Now that Susan Vaughn is retired as Miami University official, she has the time to run for Hamilton City Council and treat it like a full-time job if she wins, she said.
Vaughn, 68, retired in August as director of Miami University’s Office of Ethics and Student Conflict Resolution. In that position, she oversaw student discipline.
The Butler County Board of Elections recently certified her petitions for candidacy, making her the third person placed on the city’s November ballots. The others are Miami University student Danny Ivers and former small business person of the year Eric Pohlman.
Seven others have taken out petitions to run, but all may not do so. Incumbent Carla Fiehrer is among them and plans to run.
“I’m a lifelong resident,” Vaughn said. “I believe I have the passion to make a difference, the experience of working collaboratively all of my career, of willingness to take on tough issues, and make it my full-time job.
“I said, ‘When I retire, I’m going to not necessarily retire, but reinvent myself, and do something that I give back.”
“Politics has always been an interest area of mine, but there was no way I could commit to anything while I worked a 60-hour-week job,” she said.
She earned a bachelor’s degree in political science from Miami 1981, and a 1985 Miami Master’s in sociology, criminology and deviance. Vaughn ran last year for the Ohio House 51st District seat but was defeated by Sara Carruthers of Hamilton.
“When that was over, I took a few months, but when it came right down to it, and I weighed, ‘What do I do?’ my heart was still in it, but probably more so in Hamilton than any other thing,” Vaughn said.
She graduated in 1969 from Ross High School and married a couple years after that. She and husband John, who runs Miami Hamilton’s downtown center, will be married 49 years in August.
Council Member Kathleen Klink is not seeking re-election, while Matt Von Stein has not said whether he is running for the position that pays $300 per year.
“If in fact all the council members were running again, everyone who’s eligible, I probably would not challenge them,” Vaughn said. “I think Hamilton is in one the best places it’s been in, in many, many years.”
She supports the enormous Spooky Nook at Champion Mill indoor sports complex and convention center. She said she believes it will be a boon for the community, but adds she doesn’t understand all the ways the city is financing it. Still, she said she trusts the city officials who have made those decisions.
One thing she would like to see is more transparency in city government.
“Going to council as often as I do, I go home and I’ll read the paper, and I’ll say, ‘Where did that come from? Something’s happening now. So it’s happened, and they’re not transparent all the time.
“And I think we need transparency.”

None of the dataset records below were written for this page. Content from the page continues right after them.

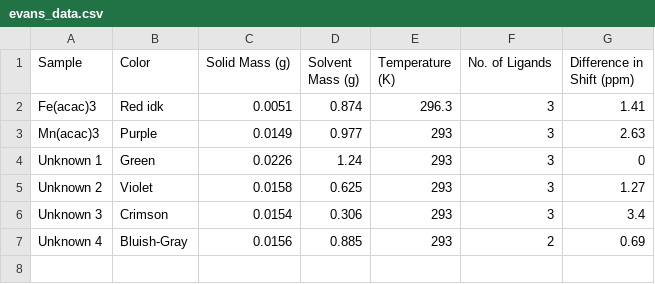
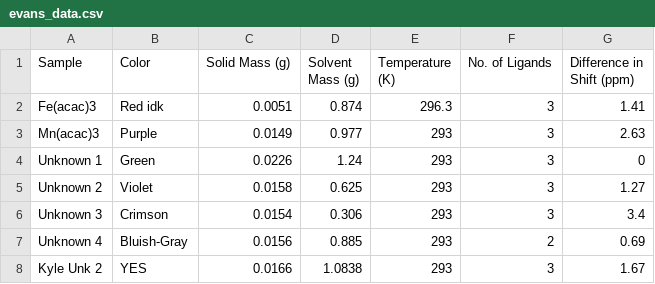
Before and after one commit to diracs-delta/chem317, a CSV file: lab_5/figures/evans_data.csv, drawn as a sheet; the diff names each change by its address in the sheet, - before the commit and + after, or states it on an @@ line.

Commit message:
lab_5: add kyle's data for unk 2

```diff
--- a/lab_5/figures/evans_data.csv
+++ b/lab_5/figures/evans_data.csv
+row 8: Kyle Unk 2 | YES | 0.0166 | 1.0838 | 293 | 3 | 1.67
```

Part of the solution, she said, is “having more public opportunities for people to know what’s going on. I believe the more opportunities we give for that, the more people will turn out (at meetings).”

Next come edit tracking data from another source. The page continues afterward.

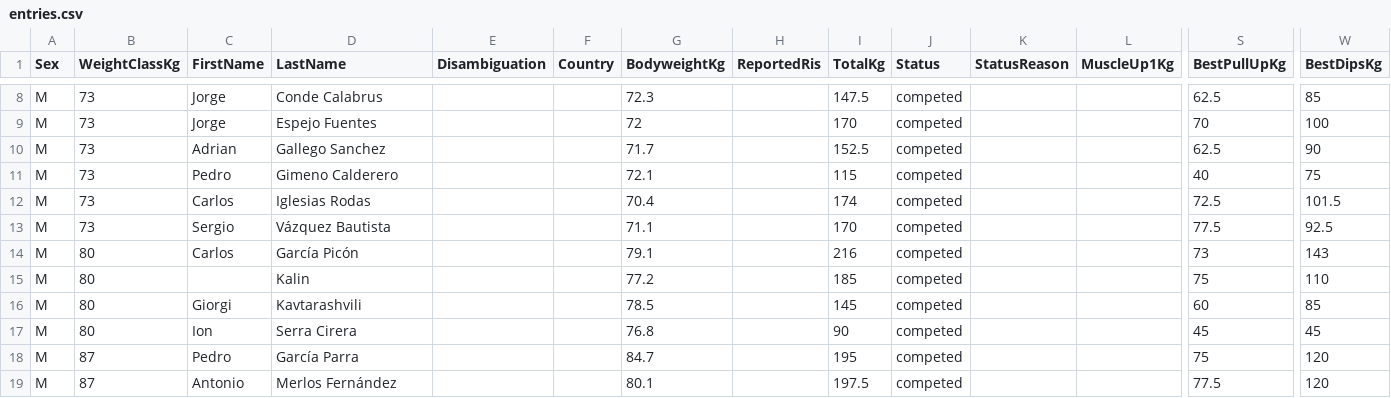
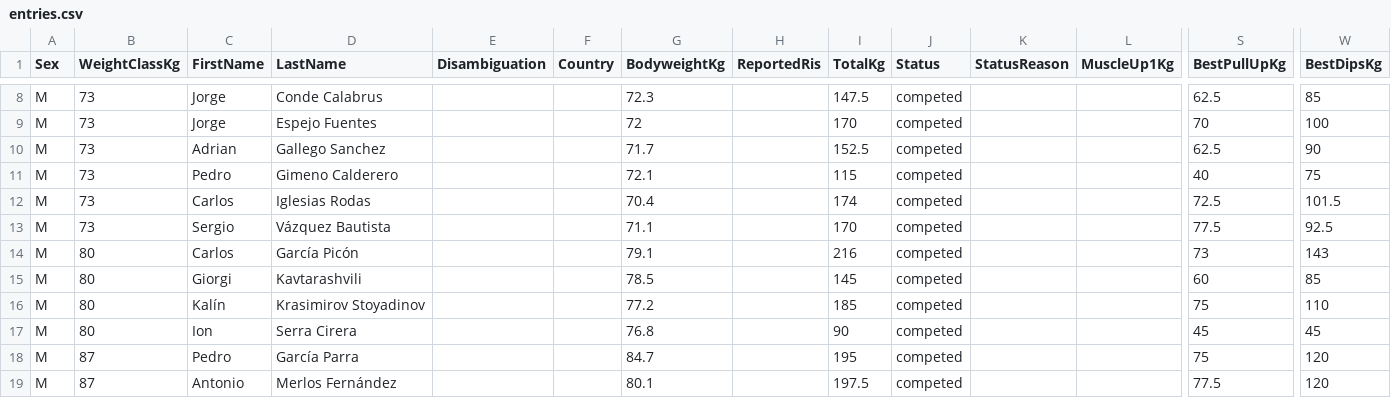
Before and after one commit to PrzemyslawSarnacki/openstreetlifting, a CSV file: backend/data/competitions/asociacion-espanola-de-streetlifting/2021/aesl-spanish-nationals-classic-2021/entries.csv, drawn as a sheet; only a part is shown, gaps mark what is left out; removed rows and columns are numbered as before the commit, all else as after; rows hold the shown columns only; the diff names each change by its address in the sheet, - before the commit and + after, or states it on an @@ line.

```diff
--- a/backend/data/competitions/asociacion-espanola-de-streetlifting/2021/aesl-spanish-nationals-classic-2021/entries.csv
+++ b/backend/data/competitions/asociacion-espanola-de-streetlifting/2021/aesl-spanish-nationals-classic-2021/entries.csv
-row 15: M | 80 |  | Kalin |  |  | 77.2 |  | 185 | competed |  |  | 75 | 110
+row 16: M | 80 | Kalín | Krasimirov Stoyadinov |  |  | 77.2 |  | 185 | competed |  |  | 75 | 110
```
Also changed, not shown: backend/data/athletes/instagram.csv, backend/data/competitions/asociacion-espanola-de-streetlifting/2021/aesl-spanish-nationals-all4-2021/entries.csv, 12 other files.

Also, “I think we have to look at mental health,” she said. “I think right now, we’re in crisis mode with mental health issues in the state of Ohio,” including with drugs and alcohol: “We need to figure out ways to support those with the mental-health issues. That’s not necessarily a city council issue, but it is an issue for the community.”
She served on the former Butler County Drug and Alcohol Addiction Services board for several years and the Lane Library board. She and John Vaughn were co-founders 25 years ago of Encore Youth Theatre, which works with students from 7th through 12th grades. She is mother to Elizabeth, 44, a longtime teacher at Highland Elementary School, and Patrick, 40, who lives in California.
Thank you for reading the Journal-News and for supporting local journalism. Subscribers: log in for access to your daily ePaper and premium newsletters.
Thank you for supporting in-depth local journalism with your subscription to the Journal-News. Get more news when you want it with email newsletters just for subscribers. Sign up here.